By Howard Gluss
A Reader Asks: I have read your book REEL PEOPLE on developing psychologically sound characters. I am working on a character who has to transition from being somewhat of a racist into being a full-blown racist with murderous intentions. Can you give me any insight into what personality type would act this way and what may cause this violent outburst? Can you recommend any films that I can look at?
Joshua, New York City
Dr. Howard Gluss Responds:
A film that I have seen recently that you should study that depicts bigotry and specifically Anti-Semitism in a fascinating manner is The Believer. The character of Danny, a self inflated Jewish anti-Semite, is a fascinating portrayal of the Borderline Personality gone violent. He appears to be a walking contradiction. He has very little control of his impulses, especially his intense rage, and possesses a fragile unstable self-image filled with self-hatred. In a powerful scene depicting projected self-hatred, he beats a Hassidic student because he sees him as weak. In truth, Danny is really beating himself up. He loves the Torah but hates its doctrine of ambiguity. Like most Borderlines, he wants the world depicted in black and white with no gray areas. Writer/Director Henry Bean opens the film with the powerful Latin quote "I hate and I love, who can tell me why?" Danny has aspects of what can be termed "The Hitler Disease." Luckily, it is a rare combination of psychosis, psychopathology and genius that usually remains powerless.

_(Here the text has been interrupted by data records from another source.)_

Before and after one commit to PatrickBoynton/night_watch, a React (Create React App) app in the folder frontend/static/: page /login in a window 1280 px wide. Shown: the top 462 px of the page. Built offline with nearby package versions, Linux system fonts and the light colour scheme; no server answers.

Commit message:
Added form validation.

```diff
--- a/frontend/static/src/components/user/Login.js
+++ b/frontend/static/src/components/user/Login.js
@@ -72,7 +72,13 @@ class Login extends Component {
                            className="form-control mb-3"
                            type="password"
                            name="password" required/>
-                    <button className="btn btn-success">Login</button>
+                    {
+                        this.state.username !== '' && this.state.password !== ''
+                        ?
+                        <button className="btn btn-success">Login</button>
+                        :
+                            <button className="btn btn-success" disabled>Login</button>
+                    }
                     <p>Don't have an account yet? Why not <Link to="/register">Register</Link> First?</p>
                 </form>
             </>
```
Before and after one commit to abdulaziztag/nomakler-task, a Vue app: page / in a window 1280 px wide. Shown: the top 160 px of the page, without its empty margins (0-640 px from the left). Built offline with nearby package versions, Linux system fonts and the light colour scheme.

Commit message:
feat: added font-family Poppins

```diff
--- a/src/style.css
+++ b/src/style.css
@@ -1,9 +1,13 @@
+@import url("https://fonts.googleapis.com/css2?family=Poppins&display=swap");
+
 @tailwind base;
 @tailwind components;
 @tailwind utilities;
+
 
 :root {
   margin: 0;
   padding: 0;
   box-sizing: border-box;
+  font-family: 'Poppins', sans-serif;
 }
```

Joshua, I believe the roots to violent acting out are understood by defining panic. In a panic state, the person believes that they are in danger, whether it is real or imagined. The Jew, in the case of The Believer, is seen as the enemy and must be destroyed. Danny, in desperate confusion, living in world that polarizes experiences into feminine and masculine characteristics, attempts to dilute any forces that may interfere with his hyper-masculinity or macho-ness. The Jew, seen possessing the qualities of pacifism, intellectualism and feminity, is reviled. Added to the confusion of Jewish anti-macho feeling is the secret envy of the Jew. He is believed to be influential and privileged. Internally, Danny hates his Jewishness because he believes it has castrated him. As he releases his intense rage, he finds others with the same explosive venom. Underneath their pseudo masculinity and convoluted psychologies lies highly fragile, empty and dependent individuals who beat their women and kill all that they see weak in themselves and others.
Josh, with a strong understanding of the psychodynamics of racism, I feel that you will be able to make more interesting and authentic choices in your characterizations. Other movies you may look at include Pleasantville, Mississippi Burning and Malcolm X, just to name a few. Good Luck in your writing!!
[Note from the Editor: In addressing our reader's question, Dr. Gluss - psychologist and Hollywood story consultant - states he deliberately took a "controversial" point of view - that of describing racist behavior from the point of view of the individual's internal conflicts and drives (otherwise known as psychodynamic theory). We wish to note that there are other schools of thought regarding racism that point to the social environment as the main cause of racism, as in: racists are made not born. The "Nature vs. Nurture" question is an ongoing debate among theorists and practioners.]
Meet the Author: Howard Gluss